The cast of the second and third acts of this year's Pi Eta play, "The Viking," has been arranged as follows:
College Students and others.
The dates of the performances have been arranged as follows: dress Rehearsal, April 9; Graduates' Night, April 12; Public performances--Chelsea, April 15; Worcester, April 16; Quincy, April 17; Boston, April 18 (matinee); Cambridge, April 23 and 25.
The scene of the second act of the play is laid on the North American coast in the early fall of the year 1001. The Indians see the Viking ship approaching. It draws near, and Leif, who with Tyrker, Sigurd and a crew of Vikings, has sailed from the village of Magnus Jarl in Norway to seek America, comes to the shore. At the invitation of Po-ko hokit, Leif and Tyrker go to see the Indian village.
This is Sigurd's opportunity. He has been waiting for a chance to cause a mutiny in the crew so that he may return victorious to Norway and wed the beautiful Sylvia, to whom Leif is betrothed. Sigurd incites the crew to mutiny and they engage the medicine man to offer Leif some drugged wine. Leif and Tyrker return at dusk and drink copiously of the wine and and Leif names the land "Wineland the Good." The drug has its effect and both drowsily fall on the rocks. They doze off to sleep as Sigurd and the Vikings go aboard ship and raise the sails.

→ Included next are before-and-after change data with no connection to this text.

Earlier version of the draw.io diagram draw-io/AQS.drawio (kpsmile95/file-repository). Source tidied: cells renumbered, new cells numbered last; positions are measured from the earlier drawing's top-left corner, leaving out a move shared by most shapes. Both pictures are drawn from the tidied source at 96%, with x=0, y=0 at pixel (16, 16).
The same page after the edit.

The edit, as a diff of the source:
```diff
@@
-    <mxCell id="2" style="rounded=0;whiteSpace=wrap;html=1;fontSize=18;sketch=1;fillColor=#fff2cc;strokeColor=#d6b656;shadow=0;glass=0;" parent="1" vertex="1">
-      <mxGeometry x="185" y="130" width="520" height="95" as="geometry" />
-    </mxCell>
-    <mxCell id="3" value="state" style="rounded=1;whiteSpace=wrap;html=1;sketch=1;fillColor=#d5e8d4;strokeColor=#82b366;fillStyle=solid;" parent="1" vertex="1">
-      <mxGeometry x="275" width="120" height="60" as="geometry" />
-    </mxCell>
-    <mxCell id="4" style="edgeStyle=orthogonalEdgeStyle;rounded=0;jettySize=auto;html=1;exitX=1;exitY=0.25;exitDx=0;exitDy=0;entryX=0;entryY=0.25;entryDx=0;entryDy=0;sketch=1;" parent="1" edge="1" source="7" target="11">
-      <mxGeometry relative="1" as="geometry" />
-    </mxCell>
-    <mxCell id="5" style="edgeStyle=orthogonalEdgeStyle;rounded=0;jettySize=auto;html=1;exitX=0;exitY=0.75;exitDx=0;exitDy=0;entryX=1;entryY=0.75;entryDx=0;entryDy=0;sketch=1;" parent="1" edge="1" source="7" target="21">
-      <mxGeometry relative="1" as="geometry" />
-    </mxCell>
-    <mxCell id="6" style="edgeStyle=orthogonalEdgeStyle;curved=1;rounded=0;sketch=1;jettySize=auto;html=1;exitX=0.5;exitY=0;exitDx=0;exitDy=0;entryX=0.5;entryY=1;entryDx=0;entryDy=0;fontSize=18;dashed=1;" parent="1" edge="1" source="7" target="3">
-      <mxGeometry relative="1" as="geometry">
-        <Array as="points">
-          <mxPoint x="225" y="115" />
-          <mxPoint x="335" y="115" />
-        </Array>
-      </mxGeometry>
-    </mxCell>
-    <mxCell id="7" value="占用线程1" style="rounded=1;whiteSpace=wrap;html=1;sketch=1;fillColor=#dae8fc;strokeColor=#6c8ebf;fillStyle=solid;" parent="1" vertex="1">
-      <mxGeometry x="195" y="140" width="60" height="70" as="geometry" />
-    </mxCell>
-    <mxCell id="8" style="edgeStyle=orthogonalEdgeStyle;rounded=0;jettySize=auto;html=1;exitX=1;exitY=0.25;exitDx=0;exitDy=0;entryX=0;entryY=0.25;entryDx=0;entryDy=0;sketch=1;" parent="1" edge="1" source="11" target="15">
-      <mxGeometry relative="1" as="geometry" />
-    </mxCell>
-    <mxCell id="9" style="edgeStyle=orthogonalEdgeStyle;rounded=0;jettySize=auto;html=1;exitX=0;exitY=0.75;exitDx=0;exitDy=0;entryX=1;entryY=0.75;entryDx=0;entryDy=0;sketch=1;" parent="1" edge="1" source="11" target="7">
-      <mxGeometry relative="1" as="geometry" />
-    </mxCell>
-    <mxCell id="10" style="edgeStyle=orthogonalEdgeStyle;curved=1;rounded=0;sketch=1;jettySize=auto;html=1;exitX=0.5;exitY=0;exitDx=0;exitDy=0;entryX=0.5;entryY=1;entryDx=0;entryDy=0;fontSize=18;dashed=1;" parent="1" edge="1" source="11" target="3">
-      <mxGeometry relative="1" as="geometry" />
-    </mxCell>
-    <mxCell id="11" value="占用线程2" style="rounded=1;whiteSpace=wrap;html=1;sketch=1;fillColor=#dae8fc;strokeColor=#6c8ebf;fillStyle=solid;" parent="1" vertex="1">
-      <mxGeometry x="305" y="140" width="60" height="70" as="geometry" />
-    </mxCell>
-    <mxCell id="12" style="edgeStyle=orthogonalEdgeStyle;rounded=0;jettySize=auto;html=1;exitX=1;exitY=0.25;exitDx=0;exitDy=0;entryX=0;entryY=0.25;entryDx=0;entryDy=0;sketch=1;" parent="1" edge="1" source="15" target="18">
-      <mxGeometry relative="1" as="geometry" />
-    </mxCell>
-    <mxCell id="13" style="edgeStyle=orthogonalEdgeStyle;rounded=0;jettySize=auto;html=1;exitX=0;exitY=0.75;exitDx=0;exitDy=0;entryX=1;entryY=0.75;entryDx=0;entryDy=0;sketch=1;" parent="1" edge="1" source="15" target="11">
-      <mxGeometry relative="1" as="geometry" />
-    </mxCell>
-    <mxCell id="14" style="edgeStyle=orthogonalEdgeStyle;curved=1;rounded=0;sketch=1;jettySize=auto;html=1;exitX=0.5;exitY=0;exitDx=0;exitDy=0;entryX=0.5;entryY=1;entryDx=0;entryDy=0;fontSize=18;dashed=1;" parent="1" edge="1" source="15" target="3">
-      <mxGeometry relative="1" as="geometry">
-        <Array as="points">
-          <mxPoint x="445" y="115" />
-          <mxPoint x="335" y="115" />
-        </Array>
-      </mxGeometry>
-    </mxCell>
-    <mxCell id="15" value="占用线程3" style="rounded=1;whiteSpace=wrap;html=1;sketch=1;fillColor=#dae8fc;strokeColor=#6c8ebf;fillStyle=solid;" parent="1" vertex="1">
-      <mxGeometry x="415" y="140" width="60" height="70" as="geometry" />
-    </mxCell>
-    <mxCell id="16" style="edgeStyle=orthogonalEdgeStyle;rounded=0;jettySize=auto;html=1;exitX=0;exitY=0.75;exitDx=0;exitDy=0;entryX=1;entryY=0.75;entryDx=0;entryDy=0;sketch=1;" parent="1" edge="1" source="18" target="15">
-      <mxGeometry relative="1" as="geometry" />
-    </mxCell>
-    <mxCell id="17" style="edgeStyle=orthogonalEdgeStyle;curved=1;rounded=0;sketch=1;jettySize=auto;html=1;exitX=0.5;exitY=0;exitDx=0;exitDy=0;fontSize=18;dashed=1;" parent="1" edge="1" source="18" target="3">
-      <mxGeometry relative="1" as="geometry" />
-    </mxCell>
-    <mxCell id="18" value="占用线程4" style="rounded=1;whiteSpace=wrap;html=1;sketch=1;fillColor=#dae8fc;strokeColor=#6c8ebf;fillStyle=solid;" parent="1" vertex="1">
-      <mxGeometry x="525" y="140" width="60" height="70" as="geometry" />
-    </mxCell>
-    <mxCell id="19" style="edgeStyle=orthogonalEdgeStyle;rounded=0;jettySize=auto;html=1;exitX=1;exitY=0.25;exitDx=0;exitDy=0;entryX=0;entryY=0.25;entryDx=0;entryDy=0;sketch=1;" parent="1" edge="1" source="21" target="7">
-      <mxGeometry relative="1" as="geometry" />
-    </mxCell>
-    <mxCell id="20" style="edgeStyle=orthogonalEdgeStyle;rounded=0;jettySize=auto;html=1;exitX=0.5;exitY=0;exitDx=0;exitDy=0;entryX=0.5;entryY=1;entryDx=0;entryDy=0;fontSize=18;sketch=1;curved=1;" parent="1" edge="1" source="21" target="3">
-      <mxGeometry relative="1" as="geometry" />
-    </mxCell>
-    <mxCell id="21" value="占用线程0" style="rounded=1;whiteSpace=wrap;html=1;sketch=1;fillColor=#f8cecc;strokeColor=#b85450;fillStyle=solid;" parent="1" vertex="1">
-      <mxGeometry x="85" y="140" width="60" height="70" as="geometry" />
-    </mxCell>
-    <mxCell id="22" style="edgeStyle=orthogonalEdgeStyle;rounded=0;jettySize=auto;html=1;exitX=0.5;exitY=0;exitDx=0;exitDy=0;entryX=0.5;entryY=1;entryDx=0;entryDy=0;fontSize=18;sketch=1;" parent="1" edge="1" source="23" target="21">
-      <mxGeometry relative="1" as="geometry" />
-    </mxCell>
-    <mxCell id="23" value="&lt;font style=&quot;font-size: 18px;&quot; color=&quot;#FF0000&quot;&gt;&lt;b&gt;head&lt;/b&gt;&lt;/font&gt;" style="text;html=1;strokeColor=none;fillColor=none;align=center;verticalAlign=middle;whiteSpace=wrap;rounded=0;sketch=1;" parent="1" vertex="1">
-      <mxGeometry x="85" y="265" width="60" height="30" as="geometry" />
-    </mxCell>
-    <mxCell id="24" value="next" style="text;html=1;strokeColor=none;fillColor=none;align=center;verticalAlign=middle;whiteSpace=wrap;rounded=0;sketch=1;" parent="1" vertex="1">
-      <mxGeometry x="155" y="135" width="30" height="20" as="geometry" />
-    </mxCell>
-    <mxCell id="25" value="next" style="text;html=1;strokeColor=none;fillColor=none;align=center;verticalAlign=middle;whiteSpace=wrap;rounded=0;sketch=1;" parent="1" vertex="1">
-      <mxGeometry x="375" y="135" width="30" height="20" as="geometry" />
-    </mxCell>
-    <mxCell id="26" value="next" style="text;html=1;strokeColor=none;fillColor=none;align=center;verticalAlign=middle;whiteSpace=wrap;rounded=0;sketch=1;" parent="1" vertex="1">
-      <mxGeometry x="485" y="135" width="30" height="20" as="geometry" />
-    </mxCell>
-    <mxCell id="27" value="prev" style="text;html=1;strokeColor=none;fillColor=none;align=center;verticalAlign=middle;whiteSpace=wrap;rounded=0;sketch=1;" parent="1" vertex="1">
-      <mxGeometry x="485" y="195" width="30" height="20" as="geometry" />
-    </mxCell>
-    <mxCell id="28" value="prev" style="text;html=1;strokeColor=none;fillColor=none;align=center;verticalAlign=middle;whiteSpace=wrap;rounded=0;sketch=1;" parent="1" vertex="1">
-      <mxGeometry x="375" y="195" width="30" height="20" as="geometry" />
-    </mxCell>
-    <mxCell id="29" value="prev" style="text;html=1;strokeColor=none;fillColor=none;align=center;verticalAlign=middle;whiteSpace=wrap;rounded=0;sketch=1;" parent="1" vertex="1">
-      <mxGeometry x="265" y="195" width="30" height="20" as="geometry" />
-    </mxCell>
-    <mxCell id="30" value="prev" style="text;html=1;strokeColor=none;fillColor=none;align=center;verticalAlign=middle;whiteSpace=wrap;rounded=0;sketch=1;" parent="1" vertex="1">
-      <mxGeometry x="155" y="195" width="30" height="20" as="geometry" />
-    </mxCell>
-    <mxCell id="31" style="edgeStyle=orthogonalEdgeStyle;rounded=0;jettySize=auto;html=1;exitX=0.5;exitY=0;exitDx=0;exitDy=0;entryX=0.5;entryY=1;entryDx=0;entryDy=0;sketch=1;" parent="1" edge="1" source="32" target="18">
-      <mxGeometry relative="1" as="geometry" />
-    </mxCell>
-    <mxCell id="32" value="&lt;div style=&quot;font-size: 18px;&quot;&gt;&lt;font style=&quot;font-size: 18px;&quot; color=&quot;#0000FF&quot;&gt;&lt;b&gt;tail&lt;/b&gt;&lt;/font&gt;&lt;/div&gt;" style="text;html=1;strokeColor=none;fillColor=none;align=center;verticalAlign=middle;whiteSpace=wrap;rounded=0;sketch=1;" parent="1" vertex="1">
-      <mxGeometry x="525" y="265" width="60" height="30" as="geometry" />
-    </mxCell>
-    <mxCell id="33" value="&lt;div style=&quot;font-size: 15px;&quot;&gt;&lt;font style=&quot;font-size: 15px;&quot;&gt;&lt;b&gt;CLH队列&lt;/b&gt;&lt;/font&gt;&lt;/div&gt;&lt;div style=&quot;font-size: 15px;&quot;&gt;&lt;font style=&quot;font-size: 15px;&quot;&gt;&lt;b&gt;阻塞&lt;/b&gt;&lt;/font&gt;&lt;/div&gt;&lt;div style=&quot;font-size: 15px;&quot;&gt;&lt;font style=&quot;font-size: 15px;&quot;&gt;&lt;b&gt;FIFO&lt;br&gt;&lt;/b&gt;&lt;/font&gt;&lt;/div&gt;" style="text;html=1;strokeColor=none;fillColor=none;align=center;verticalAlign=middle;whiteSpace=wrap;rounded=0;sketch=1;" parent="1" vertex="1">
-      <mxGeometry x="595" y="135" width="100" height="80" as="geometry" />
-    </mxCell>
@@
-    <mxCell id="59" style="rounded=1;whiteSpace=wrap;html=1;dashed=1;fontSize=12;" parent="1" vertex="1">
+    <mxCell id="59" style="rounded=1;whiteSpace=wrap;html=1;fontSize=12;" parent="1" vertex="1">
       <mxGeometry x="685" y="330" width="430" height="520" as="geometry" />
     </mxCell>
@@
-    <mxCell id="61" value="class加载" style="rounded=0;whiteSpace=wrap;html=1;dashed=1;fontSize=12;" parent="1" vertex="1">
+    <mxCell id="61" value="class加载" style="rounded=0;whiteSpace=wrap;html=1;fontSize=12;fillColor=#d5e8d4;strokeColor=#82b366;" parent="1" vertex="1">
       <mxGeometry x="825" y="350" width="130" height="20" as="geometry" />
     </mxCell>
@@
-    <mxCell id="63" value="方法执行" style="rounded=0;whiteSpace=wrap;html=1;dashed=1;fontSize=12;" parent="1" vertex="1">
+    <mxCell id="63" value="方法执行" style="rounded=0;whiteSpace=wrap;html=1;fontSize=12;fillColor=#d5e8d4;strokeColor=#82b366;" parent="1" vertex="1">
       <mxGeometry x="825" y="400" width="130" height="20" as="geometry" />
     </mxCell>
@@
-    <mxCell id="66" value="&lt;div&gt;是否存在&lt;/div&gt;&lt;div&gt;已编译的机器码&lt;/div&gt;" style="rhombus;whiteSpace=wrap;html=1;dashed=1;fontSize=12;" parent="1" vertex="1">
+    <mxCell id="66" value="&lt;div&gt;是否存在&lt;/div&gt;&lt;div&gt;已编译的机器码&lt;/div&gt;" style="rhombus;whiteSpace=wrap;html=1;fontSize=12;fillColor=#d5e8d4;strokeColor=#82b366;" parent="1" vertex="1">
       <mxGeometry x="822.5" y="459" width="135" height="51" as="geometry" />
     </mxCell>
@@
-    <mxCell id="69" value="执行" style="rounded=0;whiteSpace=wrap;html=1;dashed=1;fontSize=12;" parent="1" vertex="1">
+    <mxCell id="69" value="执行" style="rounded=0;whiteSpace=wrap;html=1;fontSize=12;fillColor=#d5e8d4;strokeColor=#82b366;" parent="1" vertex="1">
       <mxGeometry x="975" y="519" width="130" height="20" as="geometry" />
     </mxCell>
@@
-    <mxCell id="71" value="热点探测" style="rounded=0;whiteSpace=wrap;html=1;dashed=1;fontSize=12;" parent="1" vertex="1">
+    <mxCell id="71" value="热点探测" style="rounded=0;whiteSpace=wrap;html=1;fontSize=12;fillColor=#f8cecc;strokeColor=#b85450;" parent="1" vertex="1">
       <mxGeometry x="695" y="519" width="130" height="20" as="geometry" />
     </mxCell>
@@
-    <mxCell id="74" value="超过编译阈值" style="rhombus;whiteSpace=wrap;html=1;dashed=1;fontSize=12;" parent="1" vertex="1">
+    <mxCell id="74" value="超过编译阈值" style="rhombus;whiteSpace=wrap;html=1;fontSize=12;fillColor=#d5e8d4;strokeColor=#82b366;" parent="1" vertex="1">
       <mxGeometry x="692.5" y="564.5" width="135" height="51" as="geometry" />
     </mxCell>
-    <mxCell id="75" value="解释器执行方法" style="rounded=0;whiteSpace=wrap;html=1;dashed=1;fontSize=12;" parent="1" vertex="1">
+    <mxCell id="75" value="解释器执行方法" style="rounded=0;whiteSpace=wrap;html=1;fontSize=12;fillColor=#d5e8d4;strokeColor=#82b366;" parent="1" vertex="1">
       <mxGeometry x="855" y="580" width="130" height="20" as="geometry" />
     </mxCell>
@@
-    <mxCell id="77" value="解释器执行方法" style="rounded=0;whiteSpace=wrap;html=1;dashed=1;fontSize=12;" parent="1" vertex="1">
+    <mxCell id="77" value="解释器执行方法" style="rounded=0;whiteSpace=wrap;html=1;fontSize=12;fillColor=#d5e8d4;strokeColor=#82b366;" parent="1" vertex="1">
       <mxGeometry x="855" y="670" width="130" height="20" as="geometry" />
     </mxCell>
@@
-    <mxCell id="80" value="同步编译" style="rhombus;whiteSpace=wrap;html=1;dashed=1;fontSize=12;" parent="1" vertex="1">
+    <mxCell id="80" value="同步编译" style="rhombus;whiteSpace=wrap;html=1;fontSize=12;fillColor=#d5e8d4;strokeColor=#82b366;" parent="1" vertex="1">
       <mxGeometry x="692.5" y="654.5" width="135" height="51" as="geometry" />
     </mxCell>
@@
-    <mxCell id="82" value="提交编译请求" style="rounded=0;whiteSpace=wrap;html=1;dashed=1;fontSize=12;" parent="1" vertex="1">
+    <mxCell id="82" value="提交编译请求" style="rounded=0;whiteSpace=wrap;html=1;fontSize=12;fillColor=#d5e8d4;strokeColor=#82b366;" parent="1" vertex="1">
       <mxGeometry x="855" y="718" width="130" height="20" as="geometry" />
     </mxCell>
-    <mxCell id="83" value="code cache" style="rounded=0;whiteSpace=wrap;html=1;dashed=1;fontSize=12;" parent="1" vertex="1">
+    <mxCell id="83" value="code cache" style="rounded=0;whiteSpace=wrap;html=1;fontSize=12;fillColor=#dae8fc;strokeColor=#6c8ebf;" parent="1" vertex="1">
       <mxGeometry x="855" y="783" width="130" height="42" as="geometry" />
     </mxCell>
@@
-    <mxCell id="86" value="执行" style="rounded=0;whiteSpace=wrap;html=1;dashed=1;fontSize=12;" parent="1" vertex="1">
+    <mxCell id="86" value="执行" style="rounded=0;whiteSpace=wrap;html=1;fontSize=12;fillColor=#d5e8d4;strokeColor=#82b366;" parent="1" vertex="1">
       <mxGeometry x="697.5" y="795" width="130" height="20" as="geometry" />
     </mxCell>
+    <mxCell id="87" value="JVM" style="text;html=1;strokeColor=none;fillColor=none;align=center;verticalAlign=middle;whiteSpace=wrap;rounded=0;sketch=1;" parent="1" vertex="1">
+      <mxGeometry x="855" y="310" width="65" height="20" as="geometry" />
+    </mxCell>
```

The scene of the third act is Commonwealth Avenue, Boston, in the spring of the present year. Professor Hasafad is explaining to his class of students the theory he holds in regard to a large rock at the base of the Leif Ericsson statue. He has obtained permission to blow it open in order that his theory may be tested. He lights the fuse and the geological party retires to a safe distance. The rock splits open and Leif and Turker step forth. Hasafad runs up and recognizes Leif Ericsson. He is elated over his discovery, although Professor Struse denies the identity of Leif, inasmuch as the man does not resemble the statue.
Mr. Toburn, a Chicago wheat king, becomes interested and wishes to obtain Leif as a husband for his niece. Leif insists that he is engaged to the Norwegian Sylvia, daughter of Magnus Jarl, but he is told that she has been dead nearly nine hundred years. The Duke of Dedbroke, who wishes to wed Sylvia Dukehunter, causes a great deal of trouble, but finally, with the aid of Arnstormer, the Duke is thwarted and the young lady is betrothed to Leif.